Since launching the App Store in 2008, Apple hasn’t allowed users to replace pre-installed apps such as these with third-party services. That has made it difficult for some developers to compete, and has raised concerns from lawmakers probing potential antitrust violations in the technology industry… The company currently pre-installs 38 default apps on iPhones and iPads, Bloomberg News has reported, including the Safari web browser, Maps, Messages and Mail…
The Cupertino, California-based company also is considering loosening restrictions on third-party music apps, including its top streaming rival Spotify Technology SA, on HomePods, said the people, who asked not to be named discussing internal company deliberations… Also under discussion at Apple is whether to let users set competing music services as the default with Siri on iPhones and iPads, the people said. Currently, Apple Music is the default music app.
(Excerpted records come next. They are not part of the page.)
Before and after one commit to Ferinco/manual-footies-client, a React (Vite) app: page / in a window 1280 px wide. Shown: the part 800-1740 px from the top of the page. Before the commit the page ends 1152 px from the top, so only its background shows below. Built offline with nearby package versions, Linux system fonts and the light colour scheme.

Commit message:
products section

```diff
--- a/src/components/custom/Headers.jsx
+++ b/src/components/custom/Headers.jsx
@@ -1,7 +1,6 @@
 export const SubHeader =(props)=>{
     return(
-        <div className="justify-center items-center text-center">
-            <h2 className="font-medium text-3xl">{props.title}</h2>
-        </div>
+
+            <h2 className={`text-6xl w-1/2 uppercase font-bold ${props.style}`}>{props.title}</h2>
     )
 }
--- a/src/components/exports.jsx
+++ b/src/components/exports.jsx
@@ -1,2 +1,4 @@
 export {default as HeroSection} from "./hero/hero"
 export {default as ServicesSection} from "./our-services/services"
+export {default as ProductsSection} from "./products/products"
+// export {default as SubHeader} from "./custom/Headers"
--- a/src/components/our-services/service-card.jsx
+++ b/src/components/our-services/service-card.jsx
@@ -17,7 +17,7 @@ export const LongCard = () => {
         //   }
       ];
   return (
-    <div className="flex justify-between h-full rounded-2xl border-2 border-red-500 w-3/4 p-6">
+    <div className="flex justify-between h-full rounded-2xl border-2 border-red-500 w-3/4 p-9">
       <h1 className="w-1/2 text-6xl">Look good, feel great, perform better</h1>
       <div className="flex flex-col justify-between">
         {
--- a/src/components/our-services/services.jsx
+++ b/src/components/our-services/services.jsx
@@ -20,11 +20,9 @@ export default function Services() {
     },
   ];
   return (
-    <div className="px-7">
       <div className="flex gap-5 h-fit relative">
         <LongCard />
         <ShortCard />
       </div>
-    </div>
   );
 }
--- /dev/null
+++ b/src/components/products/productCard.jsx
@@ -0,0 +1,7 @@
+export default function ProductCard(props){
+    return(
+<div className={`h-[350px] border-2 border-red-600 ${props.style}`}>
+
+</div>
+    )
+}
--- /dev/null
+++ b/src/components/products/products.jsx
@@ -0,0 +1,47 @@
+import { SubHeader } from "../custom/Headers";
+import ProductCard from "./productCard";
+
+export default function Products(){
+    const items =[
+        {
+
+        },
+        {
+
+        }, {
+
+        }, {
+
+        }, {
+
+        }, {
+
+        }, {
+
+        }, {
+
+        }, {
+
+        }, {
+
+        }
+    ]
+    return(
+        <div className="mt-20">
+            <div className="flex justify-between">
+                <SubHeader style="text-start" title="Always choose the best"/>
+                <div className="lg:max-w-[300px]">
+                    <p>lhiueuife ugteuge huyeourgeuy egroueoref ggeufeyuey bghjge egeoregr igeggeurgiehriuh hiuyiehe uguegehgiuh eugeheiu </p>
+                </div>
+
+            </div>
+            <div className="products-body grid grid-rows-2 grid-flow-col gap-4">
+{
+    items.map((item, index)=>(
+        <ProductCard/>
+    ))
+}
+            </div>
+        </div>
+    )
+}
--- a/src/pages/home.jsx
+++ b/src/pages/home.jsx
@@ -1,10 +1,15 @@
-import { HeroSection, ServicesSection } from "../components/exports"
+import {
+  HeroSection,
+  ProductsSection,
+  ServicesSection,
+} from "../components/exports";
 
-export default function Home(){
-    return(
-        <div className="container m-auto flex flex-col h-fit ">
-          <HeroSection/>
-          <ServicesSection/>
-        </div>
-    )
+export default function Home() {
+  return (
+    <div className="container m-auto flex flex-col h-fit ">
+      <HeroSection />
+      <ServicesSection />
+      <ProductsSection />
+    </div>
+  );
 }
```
If the company changes the arrangement, a user would be able to play music from Spotify or Pandora automatically when asking Siri for a song.
MacDailyNews Take: We’d endorse creating the ability to replace default apps on iPhone and iPad with one big caveat: Security and privacy must not be compromised. The vast majority of users would still use Apple’s apps, but the ability to choose to make third-party apps as defaults would not only give users more power, it would alleviate many antitrust issues for Apple.